PDFs have their own set of challenges when it comes to creating an accessible version for your website visitors. A few tips to keep your PDFs more accessible:
- Use a meaningful title on the PDF
- Include meta tags that describe what the PDF is about
- Include multiple languages of the PDF, especially if your audience is comprised of people who speak different languages
- Include alternative text in images on the PDF
- Include bookmarks on longer PDF documents
- Any tables within the document should have defined headers
- Image-only PDF's don't provide much value-include any images directly on your page with relevant alt text
Get a more in-depth look at creating accessible PDFs from the University of Ottawa.
If you use Adobe Acrobat Pro to create your PDFs, then you should have the ability to run each document through an accessibility checker and make them more accessible.
To run your PDF through an accessibility checker:
- When you have finished creating your PDF go to Tools > Accessibility.
- Click Full Check.
- Select how you want to view your results under Report Options.
- Select at least one for the Checking Options.
- Click Start Checking.
To make your PDF more accessible with Adobe Acrobat Pro:
- Go to Tools > Action Wizard.
- Click Make Accessible from the action list.
- Select the files that you want to make accessible. Select Add Files if there are any documents you want to make accessible in addition to the one that you already have open.
- Click Start.
- Follow the prompts that the software gives you.
For a more in-depth look at making your PDFs accessible with Adobe Acrobat Pro, visit helpx.adobe.com.
11. Testing Website
Once you have your website set up, you can test it to see how accessible it is by running it through the following programs:
- Functional Accessibility Evaluator 1.1 (University of Illinois at Urbana-Champaign): http://fae.cita.illinois.edu/
- WAVE - Web Accessibility Evaluation Tool: http://wave.webaim.org/
- List of Web Accessibility Evaluation Tools: http://www.w3.org/WAI/ER/tools/complete
Updating Your Website
If you just need to make a few simple updates to your website like a new page here or an extra paragraph there then remember these tips to keep your website as accessible as possible:
1. Font Type: Font choices that are easier for the visually impaired to distinguish are Times New Roman, Ariel, and Tahoma.
2. Font Size: Try to keep all text on your website no smaller than 14 pt font.
3. Color: Keep a solid colored background and make sure the font color contrasts well with the background color so the text is easily distinguishable.
4. Brightness: Any visitor to your website should be able to adjust the contrast, brightness, and color.
5. Headings: Make sure all of your headings are clear and make sense if read by a screen reader.
6. Images and Multimedia: Include alt attributes in your images, and include captions or transcripts for any videos or podcasts you choose to display.

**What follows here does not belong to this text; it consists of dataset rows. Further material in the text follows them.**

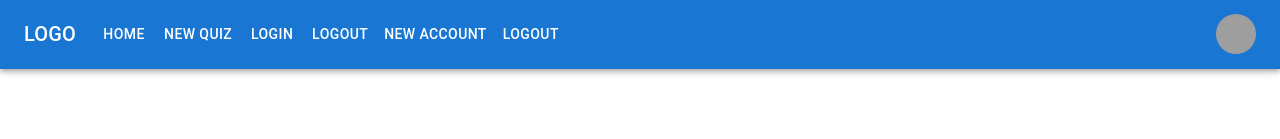
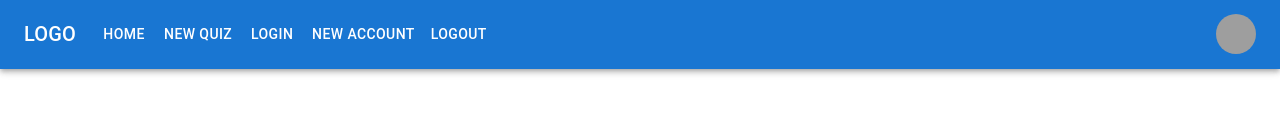
Before and after one commit to Leepzig/shareaquiz, a React (Create React App) app: page /login in a window 1280 px wide. Shown: the top 139 px of the page. Built offline with nearby package versions, Linux system fonts and the light colour scheme; grey boxes are pictures that could not be loaded.

Commit message:
logout button now works and redirects user to home page

```diff
--- a/src/actions/sessionsAction.js
+++ b/src/actions/sessionsAction.js
@@ -66,6 +66,5 @@ export const logout = () => {
     return async dispatch => {
         dispatch({type:"LOGOUT"})
         localStorage.clear()
-        debugger
     }
 }
--- a/src/components/navigation/Navbar.js
+++ b/src/components/navigation/Navbar.js
@@ -15,7 +15,7 @@ import { NavLink } from 'react-router-dom'
 import { logout } from '../../actions/sessionsAction';
 import { useDispatch } from 'react-redux';
 // TODO have conditional versions of this for if logged
-const pages = [ {title:"Home", link:'/home'}, {title:'New Quiz', link:'/newquiz'}, {title:'Login',link:'/login'}, {title:'Logout', link:'/home'}, {title:'New Account', link:'/newaccount'}];
+const pages = [ {title:"Home", link:'/home'}, {title:'New Quiz', link:'/newquiz'}, {title:'Login',link:'/login'}, {title:'New Account', link:'/newaccount'}];
 // const pages = ["Login", "Create Account", "Home", "New Quiz"];
 const settings = ['Profile', 'Account', 'Dashboard', 'Logout'];
 
@@ -41,7 +41,6 @@ const Navbar = () => {
 
   const handleLogout = () => {
     dispatch(logout())
-    debugger
     handleCloseNavMenu(null)
 
   }
@@ -93,7 +92,7 @@ const Navbar = () => {
                   <Typography textAlign="center"><NavLink to={page.link}>{page.title}</NavLink></Typography>
                 </MenuItem>)}
                 <MenuItem onClick={handleLogout}>
-                  <Typography textAlign="center" ><NavLink to='/home'>Logout</NavLink></Typography>
+                  <Typography textAlign="center" onClick={handleLogout}><NavLink to='/home'>Logout</NavLink></Typography>
                 </MenuItem>
             </Menu>
           </Box>
```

If you found this information helpful but would like more in-depth instructions for making your website as accessible as possible, then visit the Northwest ADA Center for more tips to Accessible-ize Your Website.
How does this work?
Is this a good fit for me?
Read our frequently asked questions to see if a Smartly Done website is a good fit for you!